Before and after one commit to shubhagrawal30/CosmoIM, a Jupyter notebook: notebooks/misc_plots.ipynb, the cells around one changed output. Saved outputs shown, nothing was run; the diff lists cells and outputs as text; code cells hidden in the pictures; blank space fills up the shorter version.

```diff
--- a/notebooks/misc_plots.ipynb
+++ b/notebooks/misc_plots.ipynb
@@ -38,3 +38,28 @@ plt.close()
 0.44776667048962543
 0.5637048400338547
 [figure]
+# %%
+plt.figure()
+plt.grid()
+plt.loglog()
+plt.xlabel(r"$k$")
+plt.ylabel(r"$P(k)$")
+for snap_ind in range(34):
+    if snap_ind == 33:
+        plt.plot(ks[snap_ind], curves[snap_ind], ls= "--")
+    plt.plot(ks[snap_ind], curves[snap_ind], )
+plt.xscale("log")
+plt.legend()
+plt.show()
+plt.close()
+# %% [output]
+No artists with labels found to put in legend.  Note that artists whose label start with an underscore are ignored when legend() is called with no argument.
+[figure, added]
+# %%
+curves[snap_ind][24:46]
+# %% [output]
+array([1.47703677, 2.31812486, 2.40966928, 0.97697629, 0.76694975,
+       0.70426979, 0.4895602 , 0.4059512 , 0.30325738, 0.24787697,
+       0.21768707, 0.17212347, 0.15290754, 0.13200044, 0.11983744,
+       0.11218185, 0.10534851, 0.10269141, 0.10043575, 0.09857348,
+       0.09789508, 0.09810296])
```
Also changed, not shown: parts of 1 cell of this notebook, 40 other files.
------------------------------------------------------------
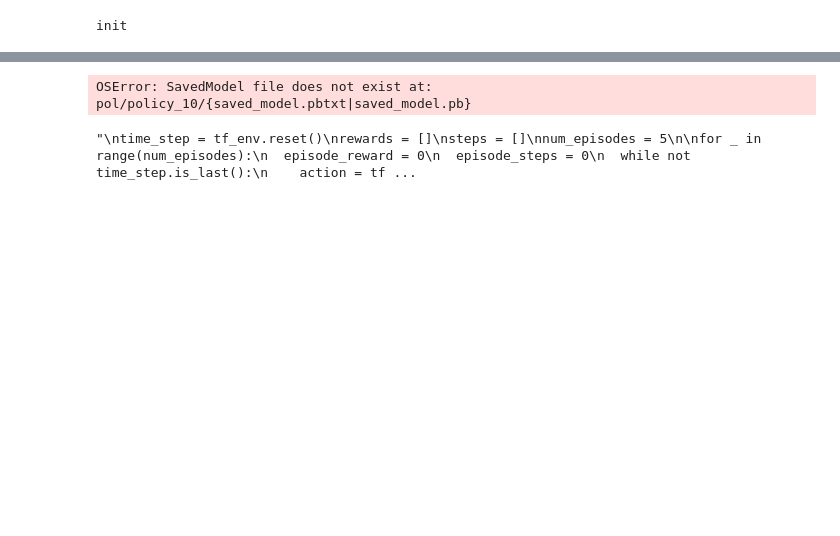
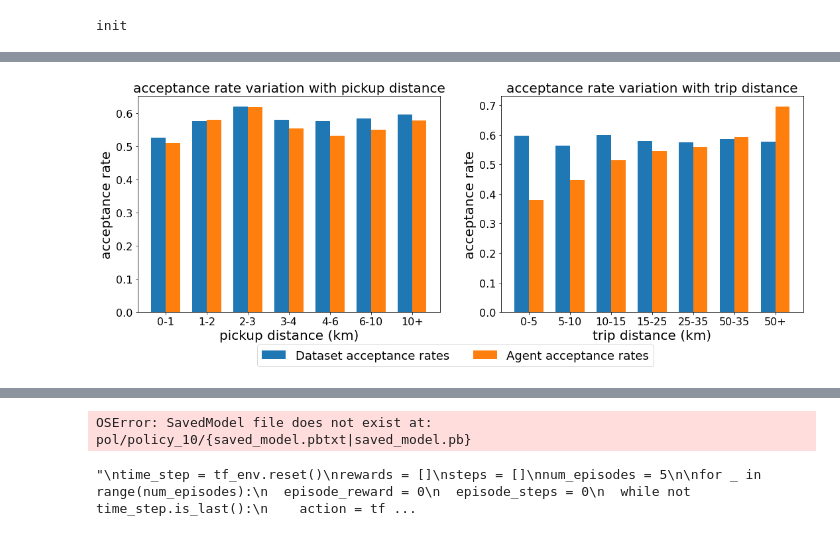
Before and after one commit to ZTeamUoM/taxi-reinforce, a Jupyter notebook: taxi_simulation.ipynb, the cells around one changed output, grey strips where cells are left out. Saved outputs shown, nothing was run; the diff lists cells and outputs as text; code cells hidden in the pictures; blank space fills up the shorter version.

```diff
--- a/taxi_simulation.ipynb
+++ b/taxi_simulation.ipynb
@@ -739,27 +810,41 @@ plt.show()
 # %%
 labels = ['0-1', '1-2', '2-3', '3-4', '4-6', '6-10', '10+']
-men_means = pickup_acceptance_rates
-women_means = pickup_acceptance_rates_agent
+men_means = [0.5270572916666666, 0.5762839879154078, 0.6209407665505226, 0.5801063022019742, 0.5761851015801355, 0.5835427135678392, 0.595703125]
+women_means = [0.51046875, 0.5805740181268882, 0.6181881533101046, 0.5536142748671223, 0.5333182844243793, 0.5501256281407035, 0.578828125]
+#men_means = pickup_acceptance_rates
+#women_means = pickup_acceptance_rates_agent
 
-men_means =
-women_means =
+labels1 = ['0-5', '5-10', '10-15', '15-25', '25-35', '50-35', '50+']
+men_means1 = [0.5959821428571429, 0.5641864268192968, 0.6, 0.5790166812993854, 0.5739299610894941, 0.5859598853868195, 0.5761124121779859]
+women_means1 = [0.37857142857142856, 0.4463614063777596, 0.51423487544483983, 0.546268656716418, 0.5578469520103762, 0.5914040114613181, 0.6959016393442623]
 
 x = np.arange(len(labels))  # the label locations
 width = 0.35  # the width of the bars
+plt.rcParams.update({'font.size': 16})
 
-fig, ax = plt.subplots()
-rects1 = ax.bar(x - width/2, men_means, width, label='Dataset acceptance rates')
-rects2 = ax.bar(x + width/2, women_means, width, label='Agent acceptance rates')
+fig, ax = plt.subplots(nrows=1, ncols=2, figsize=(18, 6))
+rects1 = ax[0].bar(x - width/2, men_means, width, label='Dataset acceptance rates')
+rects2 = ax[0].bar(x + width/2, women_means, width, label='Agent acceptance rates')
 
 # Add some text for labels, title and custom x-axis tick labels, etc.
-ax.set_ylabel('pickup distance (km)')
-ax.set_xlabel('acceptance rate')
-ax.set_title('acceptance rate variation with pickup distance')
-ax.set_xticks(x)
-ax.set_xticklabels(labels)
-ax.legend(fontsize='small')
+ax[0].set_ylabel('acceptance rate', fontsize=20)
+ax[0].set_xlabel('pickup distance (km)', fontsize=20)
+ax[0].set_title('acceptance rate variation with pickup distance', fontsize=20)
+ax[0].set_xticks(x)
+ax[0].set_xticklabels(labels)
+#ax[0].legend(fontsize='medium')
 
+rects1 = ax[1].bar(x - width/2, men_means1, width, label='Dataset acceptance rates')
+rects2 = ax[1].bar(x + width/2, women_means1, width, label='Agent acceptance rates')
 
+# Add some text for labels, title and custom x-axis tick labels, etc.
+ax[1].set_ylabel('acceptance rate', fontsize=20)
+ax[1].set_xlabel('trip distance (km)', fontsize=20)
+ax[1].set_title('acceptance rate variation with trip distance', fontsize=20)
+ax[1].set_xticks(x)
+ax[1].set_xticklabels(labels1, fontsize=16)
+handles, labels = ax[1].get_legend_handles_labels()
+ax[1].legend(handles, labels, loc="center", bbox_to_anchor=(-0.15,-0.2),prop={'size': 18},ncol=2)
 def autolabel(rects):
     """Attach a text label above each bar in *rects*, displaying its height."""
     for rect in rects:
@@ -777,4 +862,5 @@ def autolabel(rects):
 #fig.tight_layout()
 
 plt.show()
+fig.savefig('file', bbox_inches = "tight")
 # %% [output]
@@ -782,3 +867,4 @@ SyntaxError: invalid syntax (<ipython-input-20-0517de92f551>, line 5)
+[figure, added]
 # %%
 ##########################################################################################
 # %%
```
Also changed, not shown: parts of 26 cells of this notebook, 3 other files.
------------------------------------------------------------
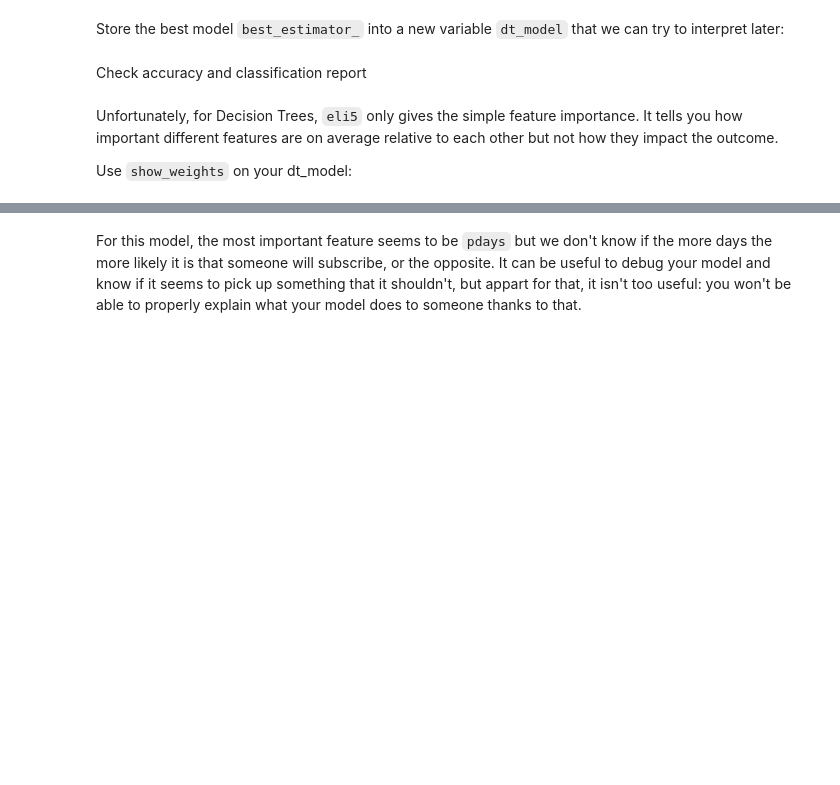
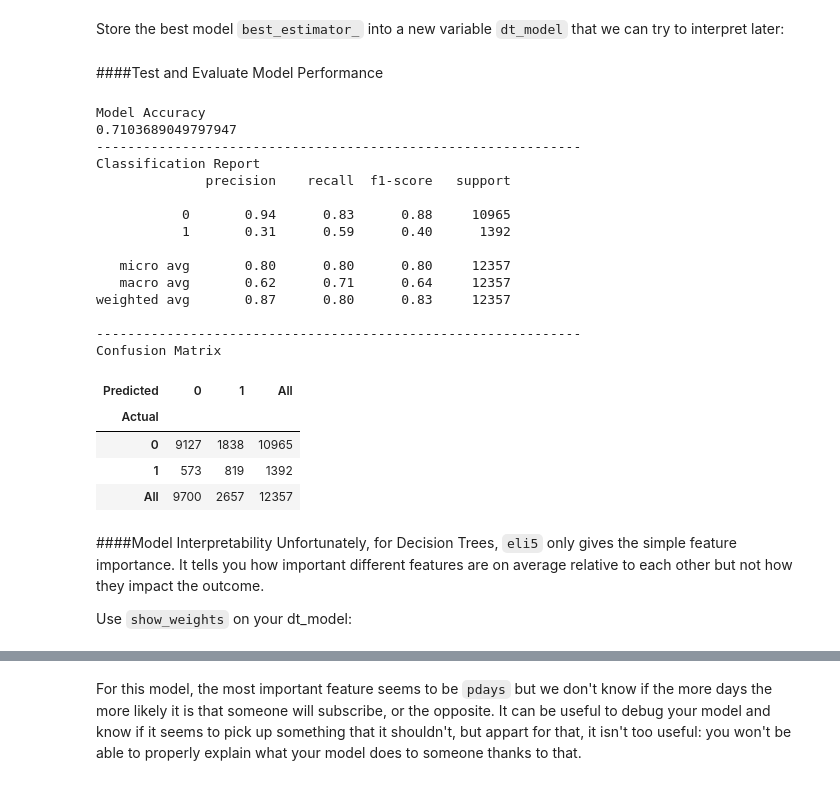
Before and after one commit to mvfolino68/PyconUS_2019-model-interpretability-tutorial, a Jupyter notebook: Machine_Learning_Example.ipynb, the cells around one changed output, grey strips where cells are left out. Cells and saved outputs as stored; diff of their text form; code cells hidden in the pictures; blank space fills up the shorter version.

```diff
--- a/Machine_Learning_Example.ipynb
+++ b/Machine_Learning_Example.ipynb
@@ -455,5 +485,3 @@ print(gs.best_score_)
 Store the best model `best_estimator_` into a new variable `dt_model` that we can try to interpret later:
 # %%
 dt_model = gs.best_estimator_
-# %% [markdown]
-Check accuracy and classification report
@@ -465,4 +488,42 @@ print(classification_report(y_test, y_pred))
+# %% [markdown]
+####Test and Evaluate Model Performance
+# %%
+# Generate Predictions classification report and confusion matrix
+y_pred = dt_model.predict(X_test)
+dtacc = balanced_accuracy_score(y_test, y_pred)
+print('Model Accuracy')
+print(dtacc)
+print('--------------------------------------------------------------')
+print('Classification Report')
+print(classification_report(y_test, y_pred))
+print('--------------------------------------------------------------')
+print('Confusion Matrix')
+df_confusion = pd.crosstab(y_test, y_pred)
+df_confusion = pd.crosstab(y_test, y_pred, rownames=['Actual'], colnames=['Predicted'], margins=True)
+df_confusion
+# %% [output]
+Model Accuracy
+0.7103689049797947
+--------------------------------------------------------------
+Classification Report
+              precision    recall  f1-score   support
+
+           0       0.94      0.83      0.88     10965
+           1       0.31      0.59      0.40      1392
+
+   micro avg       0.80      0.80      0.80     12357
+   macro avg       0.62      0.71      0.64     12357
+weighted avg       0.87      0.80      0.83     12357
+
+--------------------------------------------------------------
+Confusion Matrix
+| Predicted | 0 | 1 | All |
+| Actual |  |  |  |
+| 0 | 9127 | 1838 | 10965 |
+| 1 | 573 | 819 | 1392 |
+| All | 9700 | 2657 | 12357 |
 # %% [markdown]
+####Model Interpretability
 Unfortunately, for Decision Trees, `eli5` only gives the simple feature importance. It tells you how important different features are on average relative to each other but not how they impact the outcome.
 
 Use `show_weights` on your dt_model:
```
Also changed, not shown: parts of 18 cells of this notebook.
------------------------------------------------------------
Return each line of the entries that holds the string "this".

* **Reply to the task**
Also changed, not shown: parts of 1 cell of this notebook, 40 other files.
Also changed, not shown: parts of 26 cells of this notebook, 3 other files.
Also changed, not shown: parts of 18 cells of this notebook.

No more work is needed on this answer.